This is the final story based on interviews in late February with Jason and Michell Riggs and others. The Riggs are the parents of Ryan Riggs, who is serving a life sentence for the May 13, 2016 murder of Chantay Blankinship of North Lake Brownwood.

Michelle Riggs said she never asked God to spare her son from the death penalty. “I just prayed for God’s will,” she said.

After Ryan Riggs was sentenced to life in prison without parole on Feb. 15, 2019, Chantay Blankinship’s mother and stepfather, Michelle and Steven McDaniel, approached Jason and Michelle Riggs outside the courtroom.

“They waited for us outside the courtroom and we talked,” Michelle Riggs recalled. “Michelle McDaniel hugged me and I told her that I loved her daughter and she said ‘I know you did.’ She told me that (Chantay) talked about me to her.

“There are times when she comes to church and we’ve hugged each other, we’ve prayed together, we’ve talked about getting together, just the two of us sometime and just talking. That’s just been a beautiful experience.”

Michelle McDaniel, speaking by phone, said, “I go to church with Michelle (Riggs) and we do talk. I can see the remorse in her eyes when she talks with me. I’m glad it’s all over and (Ryan Riggs) is behind bars. I don’t hold anything against (Jason and Michelle Riggs).”

The wound of losing her daughter “never heals. It’s still like yesterday,” McDaniel said. “I resent the son for what he did. I forgave (Ryan Riggs) to an extent but not all the way.”

Sheriff’s Lt. Scott Bird, who held the rank of sergeant at the time of the investigation into Blankinship’s murder and was the lead investigator in the case, recalled taking Ryan Riggs’ confession with Texas Ranger Jason Shea.

“When I spoke with him he was not emotional,” Bird said. “He was just speaking very matter of fact and very detailed. He didn’t try to hide anything from us. We’d ask him a question, he’d answer it.”

Riggs’ parents, Bird recalled, were “distraught, kind of in shock.”

Bird said he empathizes with Jason and Michelle Riggs. “They ended up getting a life sentence too, away from their son, and they didn’t do anything wrong,” Bird said. “They’ll never get to give him a hug on Christmas or give him birthday presents at a family setting.

“They lost their son. Now granted they can go talk to their son and go see him, where Chantay’s parents can’t, but he will never see free light again.”

Jason and Michelle Riggs “didn’t take Chantay.
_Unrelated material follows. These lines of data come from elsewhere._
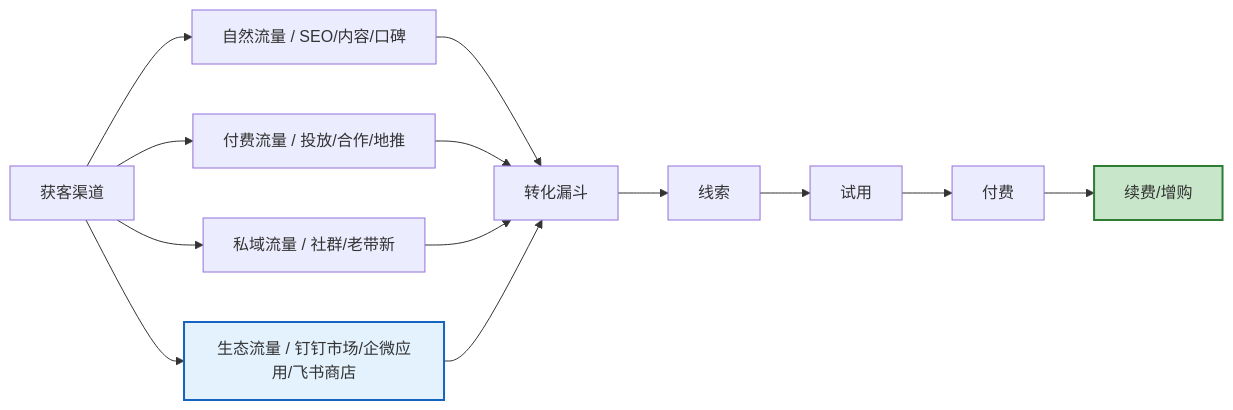
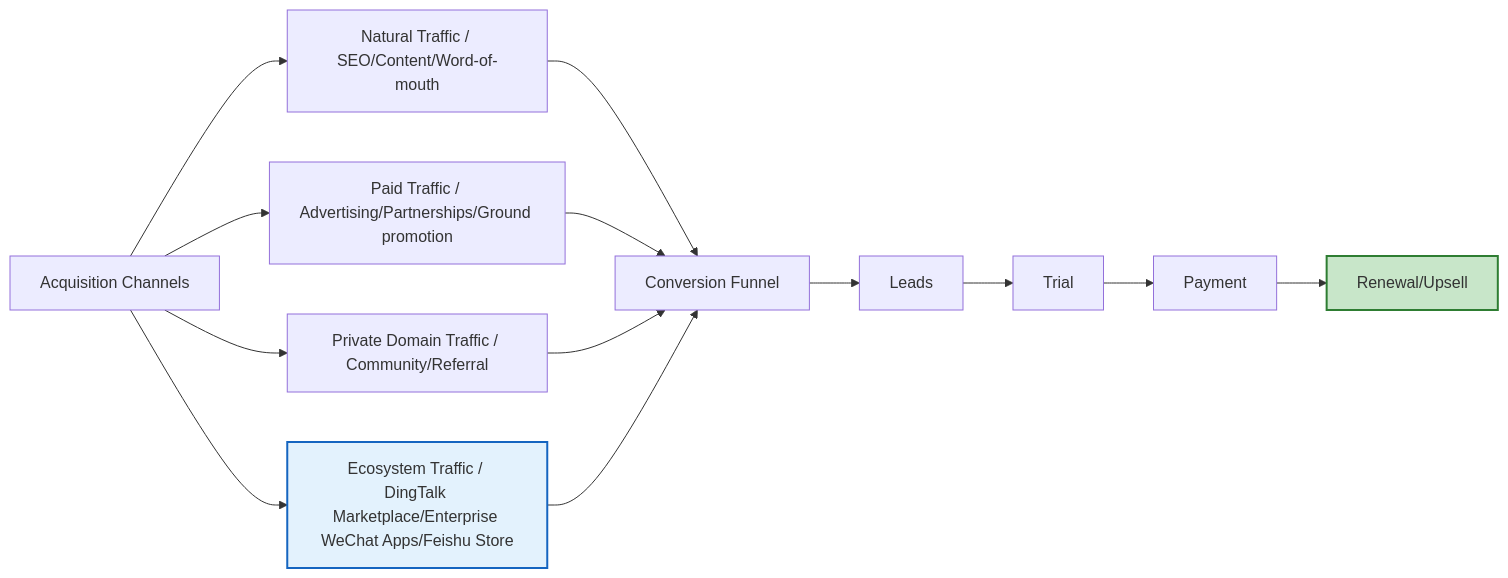
Diagram 11 of 17 in templates/产品/战略层/【模板】市场需求文档.md (Kirky-X/cangjie), drawn with Mermaid before and after one commit. The commit also changed other lines of this file and 60 other files, not shown here.

````diff
--- a/templates/产品/战略层/【模板】市场需求文档.md
+++ b/templates/产品/战略层/【模板】市场需求文档.md
@@ -551,20 +515,20 @@
 ```mermaid
 graph LR
-    A[获客渠道] --> B[自然流量 / SEO/内容/口碑]
-    A --> C[付费流量 / 投放/合作/地推]
-    A --> D[私域流量 / 社群/老带新]
-    A --> E[生态流量 / 钉钉市场/企微应用/飞书商店]
+    A[Acquisition Channels] --> B[Natural Traffic / SEO/Content/Word-of-mouth]
+    A --> C[Paid Traffic / Advertising/Partnerships/Ground promotion]
+    A --> D[Private Domain Traffic / Community/Referral]
+    A --> E[Ecosystem Traffic / DingTalk Marketplace/Enterprise WeChat Apps/Feishu Store]
 
-    B --> F[转化漏斗]
+    B --> F[Conversion Funnel]
     C --> F
     D --> F
     E --> F
 
-    F --> G[线索]
-    G --> H[试用]
-    H --> I[付费]
-    I --> J[续费/增购]
+    F --> G[Leads]
+    G --> H[Trial]
+    H --> I[Payment]
+    I --> J[Renewal/Upsell]
 
     style E fill:#e3f2fd,stroke:#1565c0,stroke-width:2px
     style J fill:#c8e6c9,stroke:#2e7d32,stroke-width:2px
 ```
````
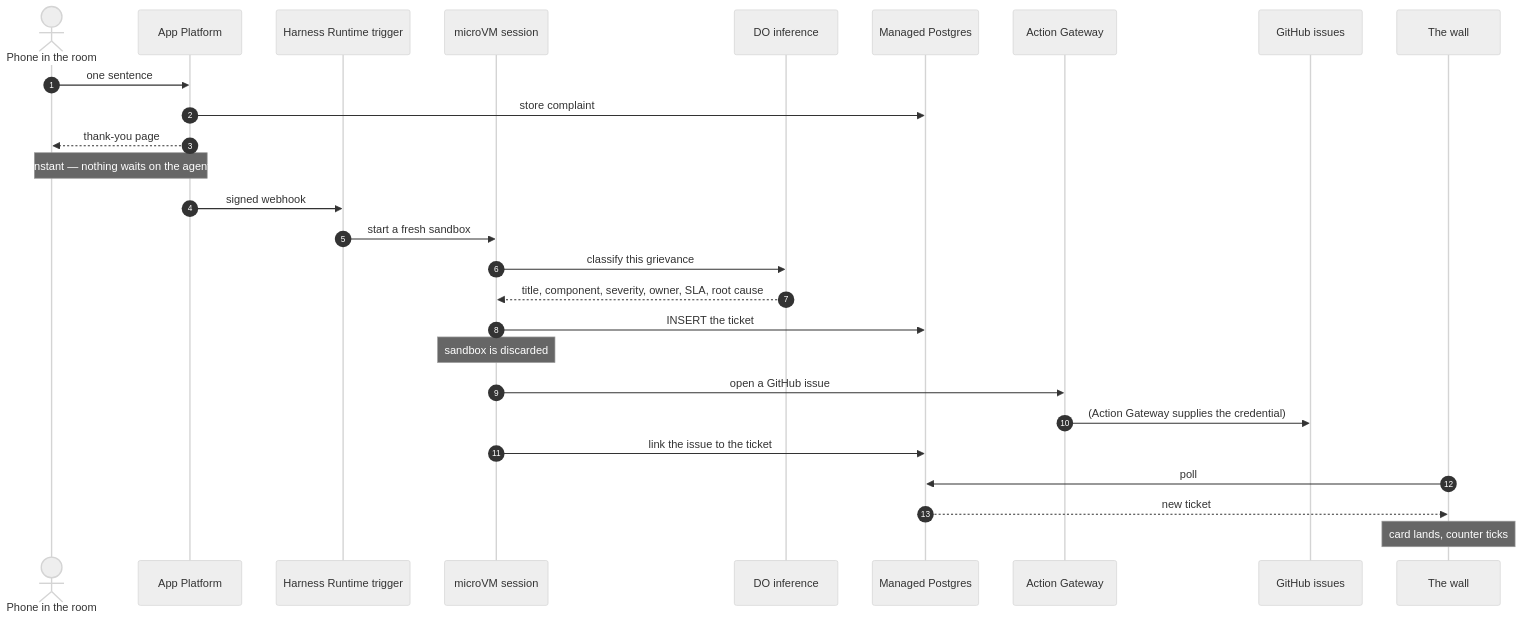
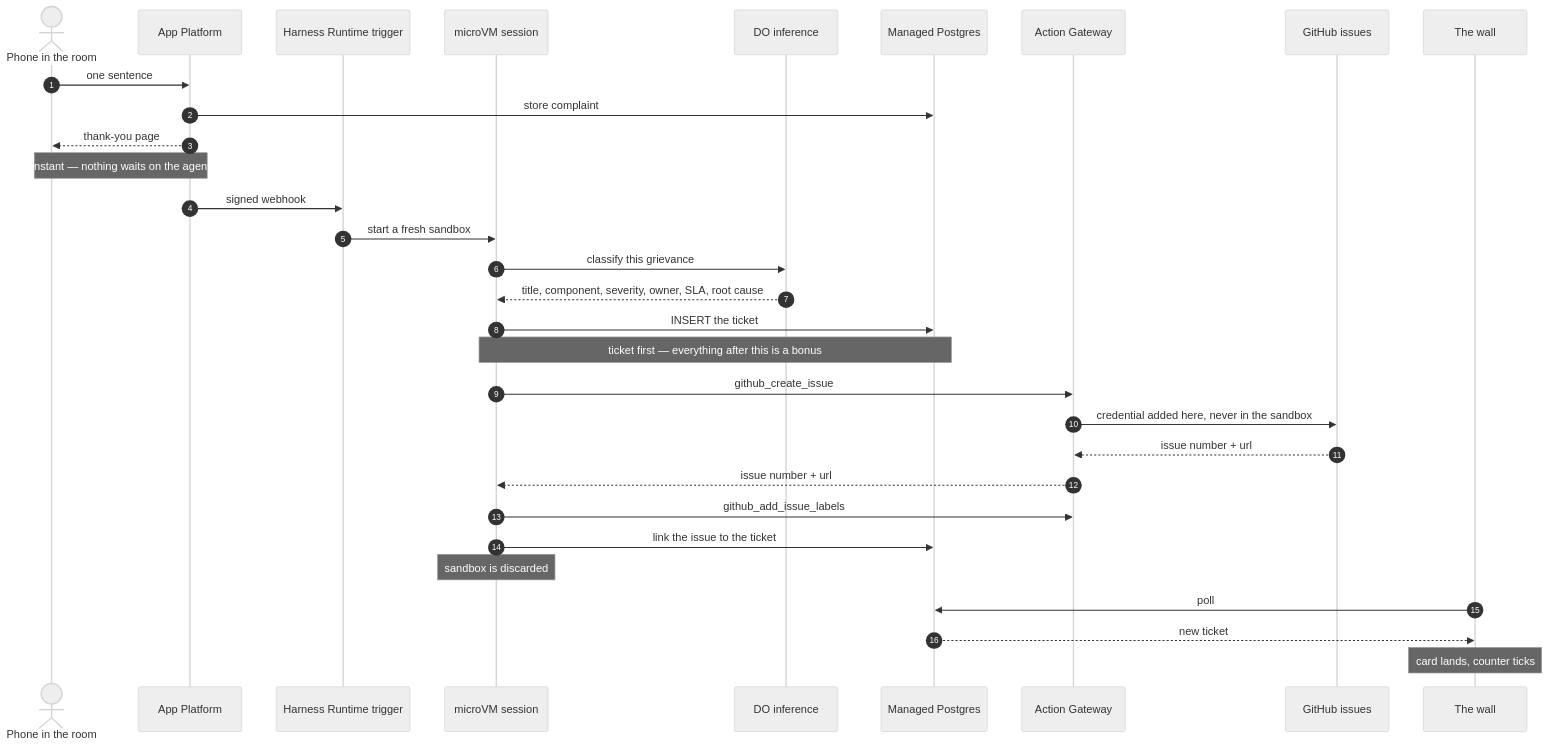
Before and after one commit to hgonzalez-do/facility_issue_demo: the first of 3 diagrams in README.md, drawn with Mermaid (neutral theme). The commit also changed other lines of this file and 1 other file, not shown here.

````diff
--- a/README.md
+++ b/README.md
@@ -22,33 +23,37 @@
 ```mermaid
 sequenceDiagram
     autonumber
     actor Guest as Phone in the room
     participant App as App Platform
     participant Trig as Harness Runtime trigger
     participant VM as microVM session
     participant Inf as DO inference
     participant PG as Managed Postgres
     participant AG as Action Gateway
     participant GH as GitHub issues
     participant Wall as The wall
 
     Guest->>App: one sentence
     App->>PG: store complaint
     App-->>Guest: thank-you page
     Note over App,Guest: instant — nothing waits on the agent
 
     App->>Trig: signed webhook
     Trig->>VM: start a fresh sandbox
     VM->>Inf: classify this grievance
     Inf-->>VM: title, component, severity, owner, SLA, root cause
     VM->>PG: INSERT the ticket
+    Note over VM,PG: ticket first — everything after this is a bonus
+
+    VM->>AG: github_create_issue
+    AG->>GH: credential added here, never in the sandbox
+    GH-->>AG: issue number + url
+    AG-->>VM: issue number + url
+    VM->>AG: github_add_issue_labels
+    VM->>PG: link the issue to the ticket
     Note over VM: sandbox is discarded
-
-    VM->>AG: open a GitHub issue
-    AG->>GH: (Action Gateway supplies the credential)
-    VM->>PG: link the issue to the ticket
 
     Wall->>PG: poll
     PG-->>Wall: new ticket
     Note over Wall: card lands, counter ticks
 ```
````
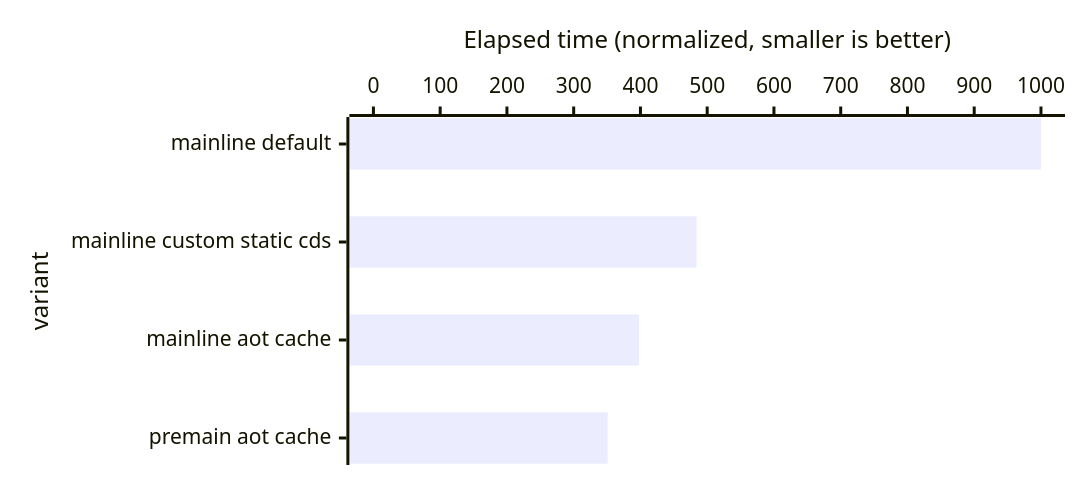
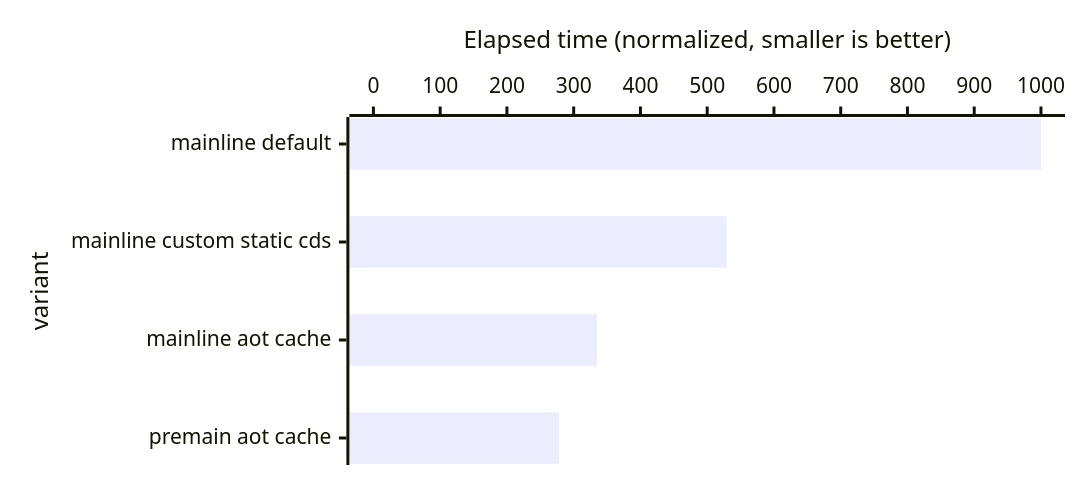
The first of 6 diagrams in README.md (openjdk/leyden), drawn with Mermaid before and after one commit. The commit also changed other lines of this file and 1 other file, not shown here.

Commit message:
Fixed benchmark improvement calculation

````diff
--- a/README.md
+++ b/README.md
@@ -395,12 +395,12 @@
 ```mermaid
 ---
 config:
     xyChart:
         chartOrientation: horizontal
         height: 300
 ---
 xychart-beta
     x-axis "variant" ["mainline default", "mainline custom static cds", "mainline aot cache", "premain aot cache"]
     y-axis "Elapsed time (normalized, smaller is better)" 0 --> 1000
-    bar [1000, 484, 398, 351]
+    bar [1000, 529, 335, 278]
 ```
````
To me,  they’re pretty much victims in this as well,” Bird said.

“I do feel for J.D. and Michelle Riggs but I have empathy for Chantay’s parents as well. Yes, Chantay’s gone. Her parents can’t ever talk to her again. Ryan’s parents can talk to him but they’ll never get the same kind of conversations you can have with your family.

“I cannot even begin to feel what they’re feeling. They were always very polite and courteous to us, even when we were searching their house. Mom was a little upset but that’s understandable. J.D. was very professional and kind and courteous. Never once did they say anything bad to us even in the midst of searching their house. They knew we had a job to do.”

Ron Keener, pastor of North Lake Community Church, said he hopes Jason and Michelle Riggs’ interview with the Bulletin will show “there is life after tragedy, and there’s life after the trauma of this painful experience here in our community.

“I believe as their pastor for the past eight years, that J.D. and Michelle have grown so deeply in the Lord, especially in the last three years. And as Elaine and I have watched them, they have risen to a higher plain because of the tragedy and trauma in their lives.”

Keener noted a poster on the wall of the church with the words “you’re not finished when you lose, you’re finished when you quit.”

“That’s very significant to me because they have not quit,” Keener said. “It would have been very easy for J.D. and Michelle Riggs to turn, run, been mad at God, said we’re through, we don’t understand, but they’ve been just the opposite.

“Certainly they’ve had their times of emotions, discouragement and a lot of questions, but in the tragedy I believe there’s been a triumph for this couple and our church. We’ve been able to look at the horrible nature of what took place and it’s given all of us a renewal of hope in the Lord Jesus Christ.”

Keener’s wife, Elaine, said, “we can’t lose sight of the fact that Michelle McDaniel cannot go visit Chantay three times a month. They can’t celebrate holidays. They can’t celebrate birthdays.

“We’re glad Ryan and his parents have this opportunity to visit three times a month but we have to keep in mind Chantay’s family cannot do so.”

Ron Keener agreed, adding, “As pastor, Elaine and I pray all the time for genuine forgiveness. We talk about that all the time — forgiveness. The most difficult assignment for any of us is to forgive. We cannot move forward unless there is genuine forgiveness that’s more than words.

“To actually do it — we have seen this happen. We’ve seen that in different lives and different stories.”